(Structured diff data)
*-*-*

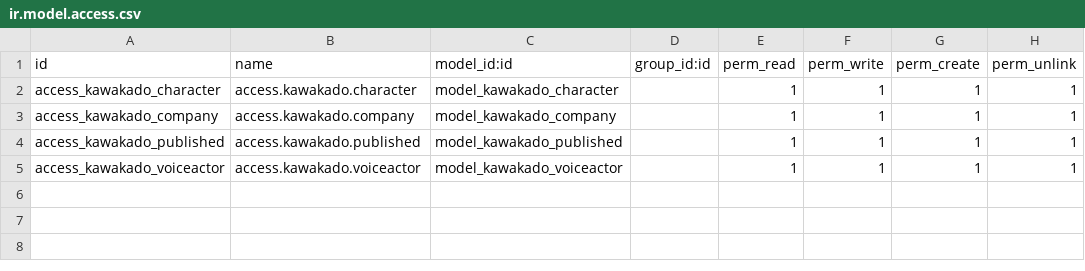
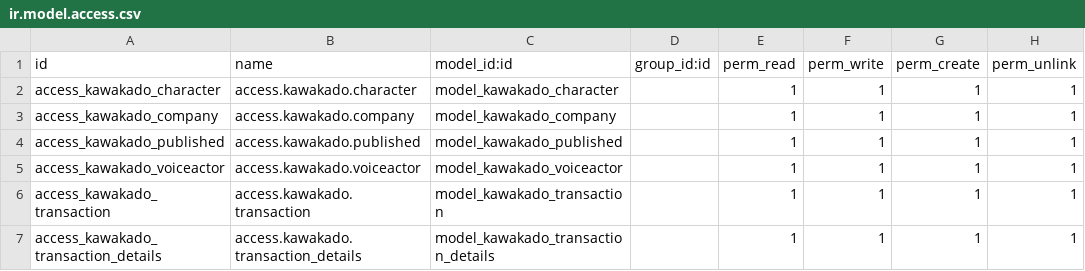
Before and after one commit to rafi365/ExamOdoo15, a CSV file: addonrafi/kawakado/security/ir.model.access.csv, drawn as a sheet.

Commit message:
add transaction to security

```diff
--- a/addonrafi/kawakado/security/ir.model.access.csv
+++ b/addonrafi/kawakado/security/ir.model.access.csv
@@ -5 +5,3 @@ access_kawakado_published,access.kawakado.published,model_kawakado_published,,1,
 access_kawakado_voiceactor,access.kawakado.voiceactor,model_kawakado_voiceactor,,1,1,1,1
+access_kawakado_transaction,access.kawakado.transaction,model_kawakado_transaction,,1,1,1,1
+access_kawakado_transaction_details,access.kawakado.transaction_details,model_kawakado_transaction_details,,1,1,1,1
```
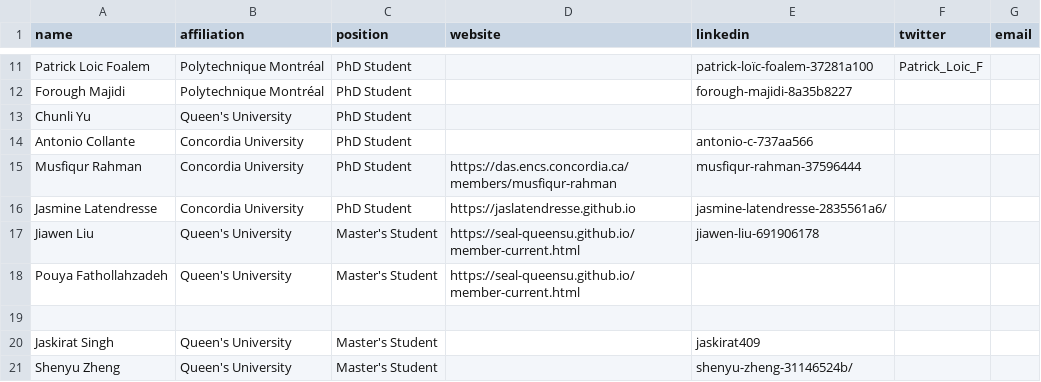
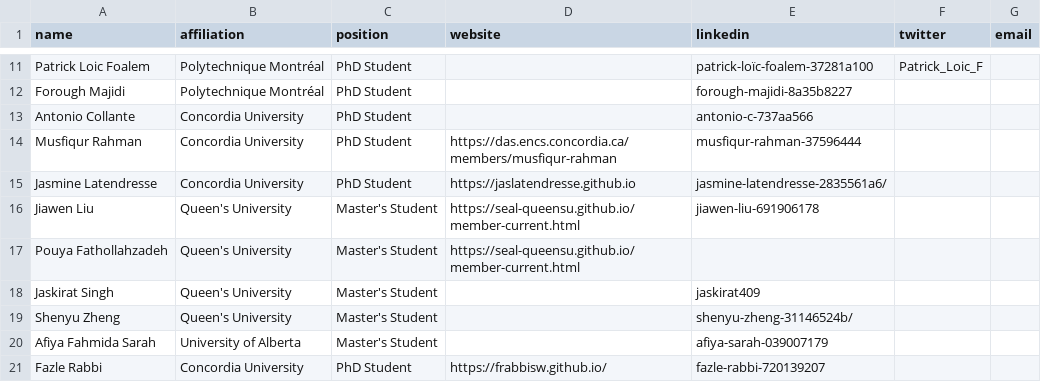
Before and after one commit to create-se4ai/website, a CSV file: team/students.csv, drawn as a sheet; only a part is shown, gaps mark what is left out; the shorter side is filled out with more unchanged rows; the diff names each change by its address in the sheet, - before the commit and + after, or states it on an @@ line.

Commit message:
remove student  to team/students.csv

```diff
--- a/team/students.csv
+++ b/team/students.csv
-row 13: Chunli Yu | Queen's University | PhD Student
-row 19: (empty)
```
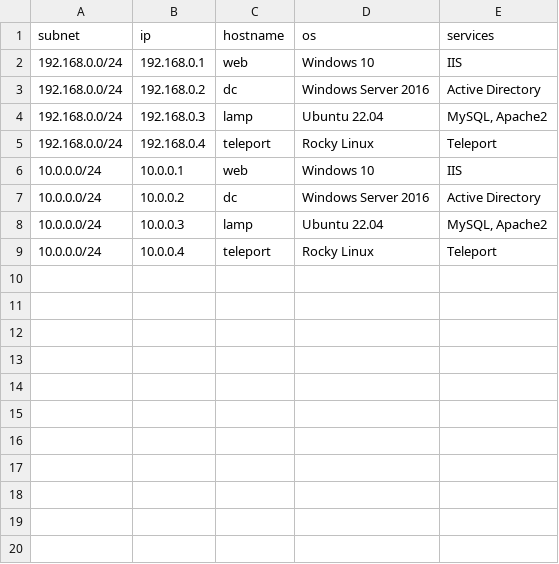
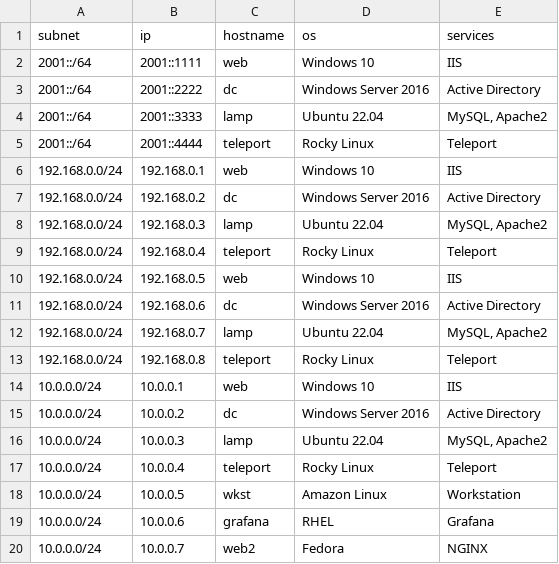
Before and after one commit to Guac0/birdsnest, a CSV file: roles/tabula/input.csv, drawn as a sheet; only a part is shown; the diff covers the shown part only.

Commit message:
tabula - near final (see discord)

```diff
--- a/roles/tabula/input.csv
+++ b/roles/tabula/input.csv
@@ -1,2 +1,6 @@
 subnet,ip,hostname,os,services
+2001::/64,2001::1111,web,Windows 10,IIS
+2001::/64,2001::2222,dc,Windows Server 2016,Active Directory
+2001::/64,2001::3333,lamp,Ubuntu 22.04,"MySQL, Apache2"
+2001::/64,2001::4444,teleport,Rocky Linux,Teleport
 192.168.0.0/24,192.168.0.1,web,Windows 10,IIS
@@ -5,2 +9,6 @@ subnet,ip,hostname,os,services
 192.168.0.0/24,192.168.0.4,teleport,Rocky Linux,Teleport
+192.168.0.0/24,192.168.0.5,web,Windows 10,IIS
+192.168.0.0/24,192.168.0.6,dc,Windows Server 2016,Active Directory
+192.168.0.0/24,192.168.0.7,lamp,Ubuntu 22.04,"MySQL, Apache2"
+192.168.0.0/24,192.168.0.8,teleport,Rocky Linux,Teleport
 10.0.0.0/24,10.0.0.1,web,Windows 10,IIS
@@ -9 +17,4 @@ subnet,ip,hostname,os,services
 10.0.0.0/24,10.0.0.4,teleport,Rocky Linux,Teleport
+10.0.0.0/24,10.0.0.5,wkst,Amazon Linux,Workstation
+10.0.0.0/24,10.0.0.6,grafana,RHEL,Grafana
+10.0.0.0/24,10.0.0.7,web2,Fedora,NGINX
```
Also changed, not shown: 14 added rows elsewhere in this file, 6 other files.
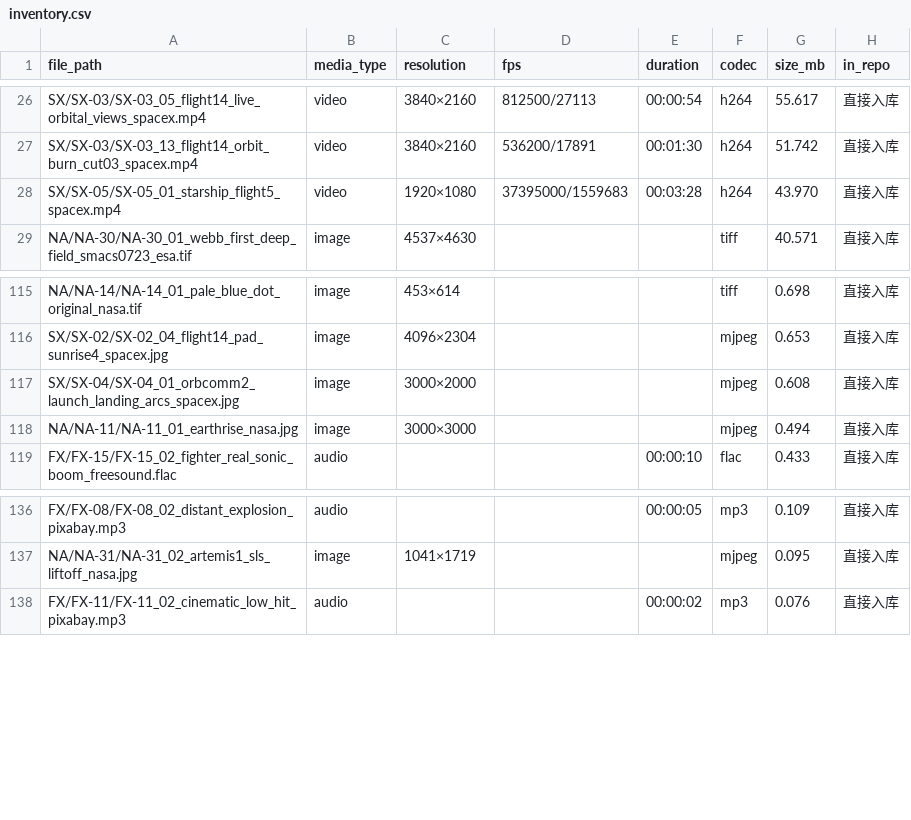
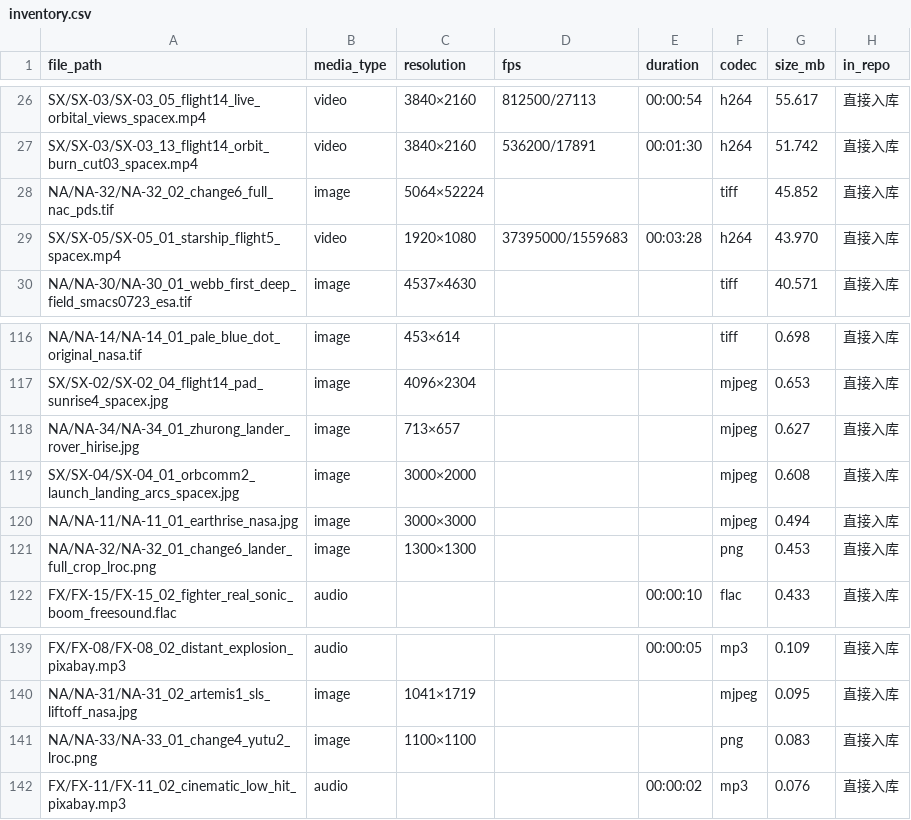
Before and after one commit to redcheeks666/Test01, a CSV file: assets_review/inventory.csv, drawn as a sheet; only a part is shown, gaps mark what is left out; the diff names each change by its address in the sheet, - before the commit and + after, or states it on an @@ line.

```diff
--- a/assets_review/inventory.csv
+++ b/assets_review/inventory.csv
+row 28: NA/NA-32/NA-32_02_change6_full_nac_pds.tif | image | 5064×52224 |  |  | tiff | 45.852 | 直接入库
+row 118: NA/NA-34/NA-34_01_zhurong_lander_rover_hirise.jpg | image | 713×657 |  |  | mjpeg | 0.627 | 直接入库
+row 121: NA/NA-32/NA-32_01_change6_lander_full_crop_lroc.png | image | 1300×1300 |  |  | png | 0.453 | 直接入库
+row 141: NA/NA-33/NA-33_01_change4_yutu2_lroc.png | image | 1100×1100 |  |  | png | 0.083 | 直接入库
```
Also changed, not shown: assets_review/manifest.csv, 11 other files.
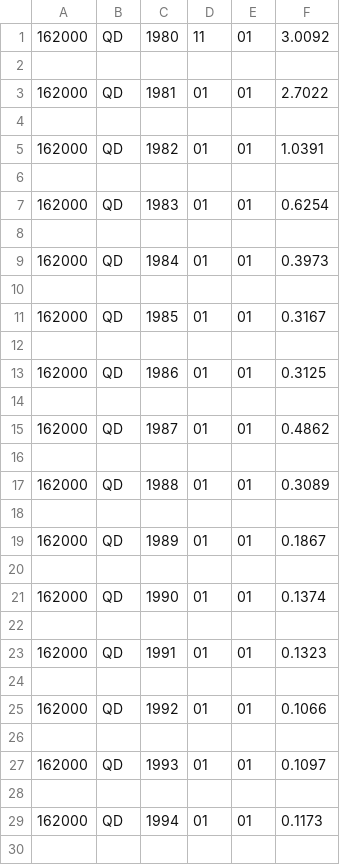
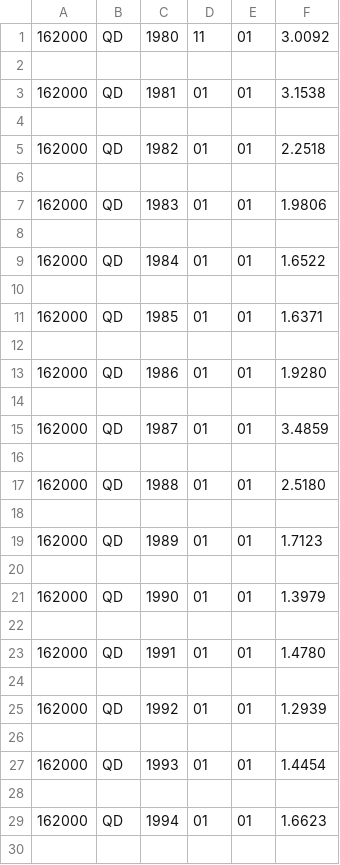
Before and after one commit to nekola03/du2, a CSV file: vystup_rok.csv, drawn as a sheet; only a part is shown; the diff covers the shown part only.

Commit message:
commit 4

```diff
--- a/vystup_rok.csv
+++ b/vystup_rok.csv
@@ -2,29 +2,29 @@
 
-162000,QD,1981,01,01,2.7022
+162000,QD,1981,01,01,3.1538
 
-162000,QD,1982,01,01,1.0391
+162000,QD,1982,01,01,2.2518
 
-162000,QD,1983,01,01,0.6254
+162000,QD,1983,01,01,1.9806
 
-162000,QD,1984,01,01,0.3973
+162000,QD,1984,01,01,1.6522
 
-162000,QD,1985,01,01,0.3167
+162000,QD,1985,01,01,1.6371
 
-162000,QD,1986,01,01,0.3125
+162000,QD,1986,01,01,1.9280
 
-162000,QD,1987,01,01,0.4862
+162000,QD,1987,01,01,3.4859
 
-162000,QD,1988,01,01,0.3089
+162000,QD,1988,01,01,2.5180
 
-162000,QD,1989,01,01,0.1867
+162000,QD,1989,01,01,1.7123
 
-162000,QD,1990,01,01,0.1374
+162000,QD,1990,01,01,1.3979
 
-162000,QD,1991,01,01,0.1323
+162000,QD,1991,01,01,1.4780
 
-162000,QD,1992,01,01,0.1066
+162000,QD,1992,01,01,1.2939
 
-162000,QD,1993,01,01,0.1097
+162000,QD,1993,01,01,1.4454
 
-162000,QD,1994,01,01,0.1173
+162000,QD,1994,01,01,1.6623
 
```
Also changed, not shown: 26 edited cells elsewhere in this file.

*-*-*

**Task description:** Without the pictures, repeat all the records word for word.

**Solved exercise:**
Before and after one commit to rafi365/ExamOdoo15, a CSV file: addonrafi/kawakado/security/ir.model.access.csv, drawn as a sheet.

Commit message:
add transaction to security

```diff
--- a/addonrafi/kawakado/security/ir.model.access.csv
+++ b/addonrafi/kawakado/security/ir.model.access.csv
@@ -5 +5,3 @@ access_kawakado_published,access.kawakado.published,model_kawakado_published,,1,
 access_kawakado_voiceactor,access.kawakado.voiceactor,model_kawakado_voiceactor,,1,1,1,1
+access_kawakado_transaction,access.kawakado.transaction,model_kawakado_transaction,,1,1,1,1
+access_kawakado_transaction_details,access.kawakado.transaction_details,model_kawakado_transaction_details,,1,1,1,1
```
Before and after one commit to create-se4ai/website, a CSV file: team/students.csv, drawn as a sheet; only a part is shown, gaps mark what is left out; the shorter side is filled out with more unchanged rows; the diff names each change by its address in the sheet, - before the commit and + after, or states it on an @@ line.

Commit message:
remove student  to team/students.csv

```diff
--- a/team/students.csv
+++ b/team/students.csv
-row 13: Chunli Yu | Queen's University | PhD Student
-row 19: (empty)
```
Before and after one commit to Guac0/birdsnest, a CSV file: roles/tabula/input.csv, drawn as a sheet; only a part is shown; the diff covers the shown part only.

Commit message:
tabula - near final (see discord)

```diff
--- a/roles/tabula/input.csv
+++ b/roles/tabula/input.csv
@@ -1,2 +1,6 @@
 subnet,ip,hostname,os,services
+2001::/64,2001::1111,web,Windows 10,IIS
+2001::/64,2001::2222,dc,Windows Server 2016,Active Directory
+2001::/64,2001::3333,lamp,Ubuntu 22.04,"MySQL, Apache2"
+2001::/64,2001::4444,teleport,Rocky Linux,Teleport
 192.168.0.0/24,192.168.0.1,web,Windows 10,IIS
@@ -5,2 +9,6 @@ subnet,ip,hostname,os,services
 192.168.0.0/24,192.168.0.4,teleport,Rocky Linux,Teleport
+192.168.0.0/24,192.168.0.5,web,Windows 10,IIS
+192.168.0.0/24,192.168.0.6,dc,Windows Server 2016,Active Directory
+192.168.0.0/24,192.168.0.7,lamp,Ubuntu 22.04,"MySQL, Apache2"
+192.168.0.0/24,192.168.0.8,teleport,Rocky Linux,Teleport
 10.0.0.0/24,10.0.0.1,web,Windows 10,IIS
@@ -9 +17,4 @@ subnet,ip,hostname,os,services
 10.0.0.0/24,10.0.0.4,teleport,Rocky Linux,Teleport
+10.0.0.0/24,10.0.0.5,wkst,Amazon Linux,Workstation
+10.0.0.0/24,10.0.0.6,grafana,RHEL,Grafana
+10.0.0.0/24,10.0.0.7,web2,Fedora,NGINX
```
Also changed, not shown: 14 added rows elsewhere in this file, 6 other files.
Before and after one commit to redcheeks666/Test01, a CSV file: assets_review/inventory.csv, drawn as a sheet; only a part is shown, gaps mark what is left out; the diff names each change by its address in the sheet, - before the commit and + after, or states it on an @@ line.

```diff
--- a/assets_review/inventory.csv
+++ b/assets_review/inventory.csv
+row 28: NA/NA-32/NA-32_02_change6_full_nac_pds.tif | image | 5064×52224 |  |  | tiff | 45.852 | 直接入库
+row 118: NA/NA-34/NA-34_01_zhurong_lander_rover_hirise.jpg | image | 713×657 |  |  | mjpeg | 0.627 | 直接入库
+row 121: NA/NA-32/NA-32_01_change6_lander_full_crop_lroc.png | image | 1300×1300 |  |  | png | 0.453 | 直接入库
+row 141: NA/NA-33/NA-33_01_change4_yutu2_lroc.png | image | 1100×1100 |  |  | png | 0.083 | 直接入库
```
Also changed, not shown: assets_review/manifest.csv, 11 other files.
Before and after one commit to nekola03/du2, a CSV file: vystup_rok.csv, drawn as a sheet; only a part is shown; the diff covers the shown part only.

Commit message:
commit 4

```diff
--- a/vystup_rok.csv
+++ b/vystup_rok.csv
@@ -2,29 +2,29 @@
 
-162000,QD,1981,01,01,2.7022
+162000,QD,1981,01,01,3.1538
 
-162000,QD,1982,01,01,1.0391
+162000,QD,1982,01,01,2.2518
 
-162000,QD,1983,01,01,0.6254
+162000,QD,1983,01,01,1.9806
 
-162000,QD,1984,01,01,0.3973
+162000,QD,1984,01,01,1.6522
 
-162000,QD,1985,01,01,0.3167
+162000,QD,1985,01,01,1.6371
 
-162000,QD,1986,01,01,0.3125
+162000,QD,1986,01,01,1.9280
 
-162000,QD,1987,01,01,0.4862
+162000,QD,1987,01,01,3.4859
 
-162000,QD,1988,01,01,0.3089
+162000,QD,1988,01,01,2.5180
 
-162000,QD,1989,01,01,0.1867
+162000,QD,1989,01,01,1.7123
 
-162000,QD,1990,01,01,0.1374
+162000,QD,1990,01,01,1.3979
 
-162000,QD,1991,01,01,0.1323
+162000,QD,1991,01,01,1.4780
 
-162000,QD,1992,01,01,0.1066
+162000,QD,1992,01,01,1.2939
 
-162000,QD,1993,01,01,0.1097
+162000,QD,1993,01,01,1.4454
 
-162000,QD,1994,01,01,0.1173
+162000,QD,1994,01,01,1.6623
 
```
Also changed, not shown: 26 edited cells elsewhere in this file.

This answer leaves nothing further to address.